As the Nigerian army rescues more and more women from captivity from the Islamic jihadist group Boko Haram, abortion-rights groups have swooped in, seeking to instrumentalize the crisis to advance their agenda of abortion and population control.
Since abortion is illegal in most of Nigeria, except to save the pregnant woman’s life, abortion rights advocates view the present crisis as a perfect opportunity to push Nigeria to change those laws, using the violated women as an excuse.
Serra Sippel, for instance, president of the Center for Health and Gender Equity, suggests that the U.S. government and NGOs could “put pressure on the Nigerian government to bring its laws into accord with the Maputo Protocol and offer resources for rape survivors to obtain a full range of reproductive health care services,” including abortion.
The Maputo Protocol is an African Union treaty instrument that calls for the legalization of abortion for any woman at any point in pregnancy, even in the ninth month.
Writing for Cosmopolitan, abortion-rights advocate Jill Filipovic laments the lack of “public pressure by high-profile NGOs or governments to push the Nigerian government to allow abortion services for rape survivors.”
The Nigerian newspaper Vanguard reported that of the women and girls rescued by the Nigerian Army, as many as 214 are pregnant.
Though Nigeria has already lost 13,000 innocent civilian lives to the violence of Boko Haram, the United Nations Population Fund (UNFPA) and other abortion advocates see an opportunity to reduce the population still further by aborting the children now being carried by victims of Islamist sexual violence.
Although Nigeria has one of the highest maternal mortality rates in the world, with women there facing a 1 in 13 chance of dying while pregnant or in childbirth, abortion activists would rather eliminate maternity than work to make it safer.
Answering violence with violence seems second nature to groups like UNFPA, which also has given millions of dollars to support China’s population control policies. Fortunately, there are others who see this tragic irony for what it is.
The Anglican Bishop of the Diocese of Lagos West, the Rev. James Olusola Odedeji, has condemned calls for abortion to be carried out on the pregnant girls recently released from Boko Haram captivity.

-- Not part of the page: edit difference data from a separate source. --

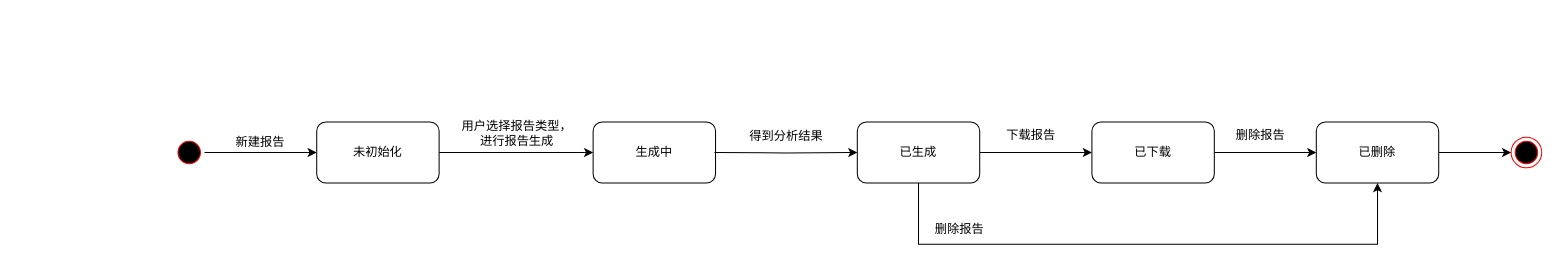
PomeloLemon/SoftwareDiagrams keeps this draw.io diagram as Report状态图.drawio. Above is the earlier version. Source tidied: cells renumbered, new cells numbered last; positions are measured from the earlier drawing's top-left corner, leaving out a move shared by most shapes. Both pictures are drawn from the tidied source at 102%, with x=0, y=0 at pixel (173, 112).
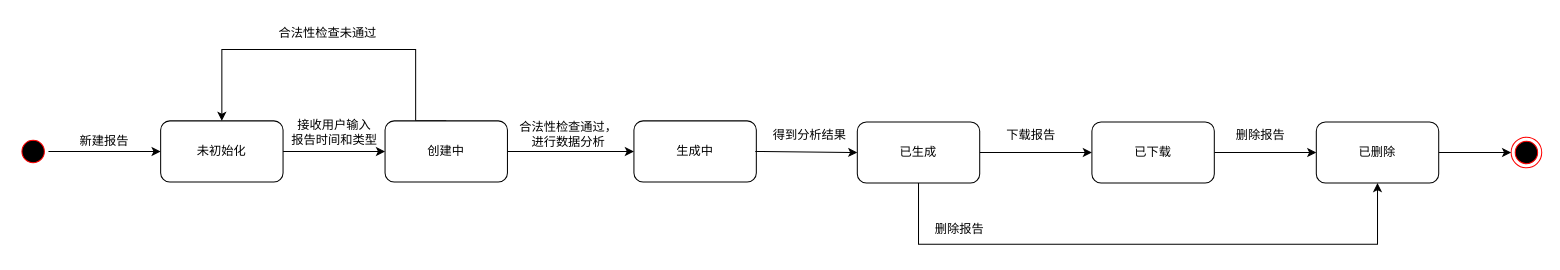
The same diagram, later.

Commit message:
更新Report状态图.drawio

The change refers to these unchanged cells:
```xml
<mxCell id="13" value="已生成" style="rounded=1;whiteSpace=wrap;html=1;" parent="1" vertex="1">
  <mxGeometry x="670" y="9" width="120" height="60" as="geometry" />
</mxCell>
```

What changed in the source:
```diff
@@
-    <mxCell id="2" style="edgeStyle=orthogonalEdgeStyle;rounded=0;jettySize=auto;html=1;entryX=0;entryY=0.5;entryDx=0;entryDy=0;" parent="1" edge="1" source="3" target="7">
-      <mxGeometry relative="1" as="geometry" />
-    </mxCell>
-    <mxCell id="3" value="未初始化" style="rounded=1;whiteSpace=wrap;html=1;" parent="1" vertex="1">
-      <mxGeometry x="140" y="9" width="120" height="60" as="geometry" />
-    </mxCell>
-    <mxCell id="4" style="edgeStyle=orthogonalEdgeStyle;rounded=0;jettySize=auto;html=1;" parent="1" edge="1" source="5" target="3">
-      <mxGeometry relative="1" as="geometry" />
-    </mxCell>
-    <mxCell id="5" style="ellipse;html=1;shape=startState;fillColor=#000000;strokeColor=#ff0000;" parent="1" vertex="1">
-      <mxGeometry y="24" width="30" height="30" as="geometry" />
-    </mxCell>
-    <mxCell id="6" value="新建报告" style="text;html=1;strokeColor=none;fillColor=none;align=center;verticalAlign=middle;whiteSpace=wrap;rounded=0;" parent="1" vertex="1">
-      <mxGeometry x="20" y="14" width="130" height="30" as="geometry" />
-    </mxCell>
     <mxCell id="7" value="生成中" style="rounded=1;whiteSpace=wrap;html=1;" parent="1" vertex="1">
-      <mxGeometry x="411" y="9" width="120" height="60" as="geometry" />
+      <mxGeometry x="451" y="8" width="120" height="60" as="geometry" />
     </mxCell>
-    <mxCell id="8" value="用户选择报告类型，&lt;br&gt;进行报告生成" style="text;html=1;align=center;verticalAlign=middle;strokeColor=none;fillColor=none;" parent="1" vertex="1">
-      <mxGeometry x="271" width="130" height="40" as="geometry" />
-    </mxCell>
     <mxCell id="9" style="edgeStyle=orthogonalEdgeStyle;rounded=0;jettySize=auto;html=1;entryX=0;entryY=0.5;entryDx=0;entryDy=0;" parent="1" edge="1" target="13">
       <mxGeometry relative="1" as="geometry">
-        <mxPoint x="530" y="39" as="sourcePoint" />
+        <mxPoint x="570" y="38" as="sourcePoint" />
       </mxGeometry>
     </mxCell>
@@
     <mxCell id="14" value="得到分析结果" style="text;html=1;align=center;verticalAlign=middle;strokeColor=none;fillColor=none;" parent="1" vertex="1">
-      <mxGeometry x="550" y="8" width="100" height="30" as="geometry" />
+      <mxGeometry x="573" y="7" width="100" height="30" as="geometry" />
     </mxCell>
@@
+    <mxCell id="22" style="edgeStyle=orthogonalEdgeStyle;rounded=0;jettySize=auto;html=1;entryX=0;entryY=0.5;entryDx=0;entryDy=0;" parent="1" edge="1" source="3" target="27">
+      <mxGeometry relative="1" as="geometry" />
+    </mxCell>
+    <mxCell id="3" value="未初始化" style="rounded=1;whiteSpace=wrap;html=1;" parent="1" vertex="1">
+      <mxGeometry x="-13" y="8" width="120" height="60" as="geometry" />
+    </mxCell>
+    <mxCell id="23" style="edgeStyle=orthogonalEdgeStyle;rounded=0;jettySize=auto;html=1;" parent="1" edge="1" source="24" target="3">
+      <mxGeometry relative="1" as="geometry" />
+    </mxCell>
+    <mxCell id="24" style="ellipse;html=1;shape=startState;fillColor=#000000;strokeColor=#ff0000;" parent="1" vertex="1">
+      <mxGeometry x="-153" y="23" width="30" height="30" as="geometry" />
+    </mxCell>
+    <mxCell id="6" value="新建报告" style="text;html=1;strokeColor=none;fillColor=none;align=center;verticalAlign=middle;whiteSpace=wrap;rounded=0;" parent="1" vertex="1">
+      <mxGeometry x="-133" y="13" width="130" height="30" as="geometry" />
+    </mxCell>
+    <mxCell id="25" style="edgeStyle=orthogonalEdgeStyle;rounded=0;jettySize=auto;html=1;exitX=0.5;exitY=0;exitDx=0;exitDy=0;entryX=0.5;entryY=0;entryDx=0;entryDy=0;" parent="1" edge="1" source="27" target="3">
+      <mxGeometry relative="1" as="geometry">
+        <Array as="points">
+          <mxPoint x="237" y="8" />
+          <mxPoint x="237" y="-62" />
+          <mxPoint x="47" y="-62" />
+        </Array>
+      </mxGeometry>
+    </mxCell>
+    <mxCell id="26" style="edgeStyle=orthogonalEdgeStyle;rounded=0;jettySize=auto;html=1;" parent="1" edge="1" source="27">
+      <mxGeometry relative="1" as="geometry">
+        <mxPoint x="451" y="38" as="targetPoint" />
+      </mxGeometry>
+    </mxCell>
+    <mxCell id="27" value="创建中" style="rounded=1;whiteSpace=wrap;html=1;" parent="1" vertex="1">
+      <mxGeometry x="207" y="8" width="120" height="60" as="geometry" />
+    </mxCell>
+    <mxCell id="28" value="接收用户输入&lt;br&gt;报告时间和类型" style="text;html=1;align=center;verticalAlign=middle;strokeColor=none;fillColor=none;" parent="1" vertex="1">
+      <mxGeometry x="102" y="-1" width="110" height="40" as="geometry" />
+    </mxCell>
+    <mxCell id="29" value="合法性检查通过，&lt;br&gt;进行数据分析" style="text;html=1;strokeColor=none;fillColor=none;align=center;verticalAlign=middle;whiteSpace=wrap;rounded=0;" parent="1" vertex="1">
+      <mxGeometry x="322" y="6" width="130" height="30" as="geometry" />
+    </mxCell>
+    <mxCell id="30" value="合法性检查未通过" style="text;html=1;strokeColor=none;fillColor=none;align=center;verticalAlign=middle;whiteSpace=wrap;rounded=0;" parent="1" vertex="1">
+      <mxGeometry x="76" y="-93" width="150" height="30" as="geometry" />
+    </mxCell>
```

The Catholic Bishop Emmanuel Badejo also denounced the Obama administration for failing to come to the aid of Nigeria because of its refusal to change its laws, including its stance on abortion.
“The United States actually said it would help Nigeria with Boko Haram only if we modify our laws concerning homosexuality, family planning, and birth control,” he said.
The Society for the Protection of Unborn Children (SPUC), a pro-life association with an outreach to Africa, said it was disturbed by the presence of the United Nations Population Fund claiming to offer “counseling” to the freed women who are pregnant.
“UNFPA,” SPUC said in a statement, “is one of the leading international groups promoting abortion in the developing world. It is sending huge numbers of reproductive health kits to displacement camps in Nigeria where women rescued from Boko Haram have been taken.”
The group said it fears “that these emotionally vulnerable, malnourished women will be pressured into aborting their babies.”
In a bizarre twist, some abortion activists have complained that if women are not helped to abort their children, they may do harm to them later.
Ratidzai Ndhlovu, a UNFPA representative, said that she heard a report of “at least one young girl who gave birth to the baby of her Boko Haram rapist and wanted nothing to do with the child; counselors, fearing she may harm the baby or herself, removed the child from her care and placed it in an orphanage.”
As heartwrenching as this story is, to advocate immediate lethal harm as a remedy for avoiding possible future harm seems to defy logic.
Follow Thomas D. Williams on Twitter @tdwilliamsrome.